_RECORDS FOR THIS EXERCISE_
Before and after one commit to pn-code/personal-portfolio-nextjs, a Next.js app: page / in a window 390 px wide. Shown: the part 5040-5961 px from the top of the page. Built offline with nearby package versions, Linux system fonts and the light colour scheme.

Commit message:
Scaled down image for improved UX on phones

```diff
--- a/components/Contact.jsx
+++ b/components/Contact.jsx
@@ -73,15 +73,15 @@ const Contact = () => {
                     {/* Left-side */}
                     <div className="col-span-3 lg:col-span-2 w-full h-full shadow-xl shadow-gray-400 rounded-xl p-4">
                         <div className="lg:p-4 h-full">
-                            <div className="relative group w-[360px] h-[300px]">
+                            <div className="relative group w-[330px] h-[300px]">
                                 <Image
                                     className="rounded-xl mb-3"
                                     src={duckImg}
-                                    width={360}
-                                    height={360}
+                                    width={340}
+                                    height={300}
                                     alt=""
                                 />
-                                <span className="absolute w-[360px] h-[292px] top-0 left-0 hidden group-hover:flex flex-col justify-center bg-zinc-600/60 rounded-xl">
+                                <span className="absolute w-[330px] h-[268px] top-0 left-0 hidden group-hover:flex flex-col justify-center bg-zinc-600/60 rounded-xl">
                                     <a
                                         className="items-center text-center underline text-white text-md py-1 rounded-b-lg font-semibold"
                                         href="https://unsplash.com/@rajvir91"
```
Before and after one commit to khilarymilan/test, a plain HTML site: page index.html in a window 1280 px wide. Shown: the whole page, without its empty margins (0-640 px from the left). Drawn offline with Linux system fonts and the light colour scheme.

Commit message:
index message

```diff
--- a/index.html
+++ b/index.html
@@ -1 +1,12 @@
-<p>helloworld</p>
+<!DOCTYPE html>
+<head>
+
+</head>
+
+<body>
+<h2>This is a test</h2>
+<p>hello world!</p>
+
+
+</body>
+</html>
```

_WHAT THE TASK ASKS_
Check every line of the data above for the string "justify", and copy those that have it.

_FINAL ANSWER_
-                                <span className="absolute w-[360px] h-[292px] top-0 left-0 hidden group-hover:flex flex-col justify-center bg-zinc-600/60 rounded-xl">
+                                <span className="absolute w-[330px] h-[268px] top-0 left-0 hidden group-hover:flex flex-col justify-center bg-zinc-600/60 rounded-xl">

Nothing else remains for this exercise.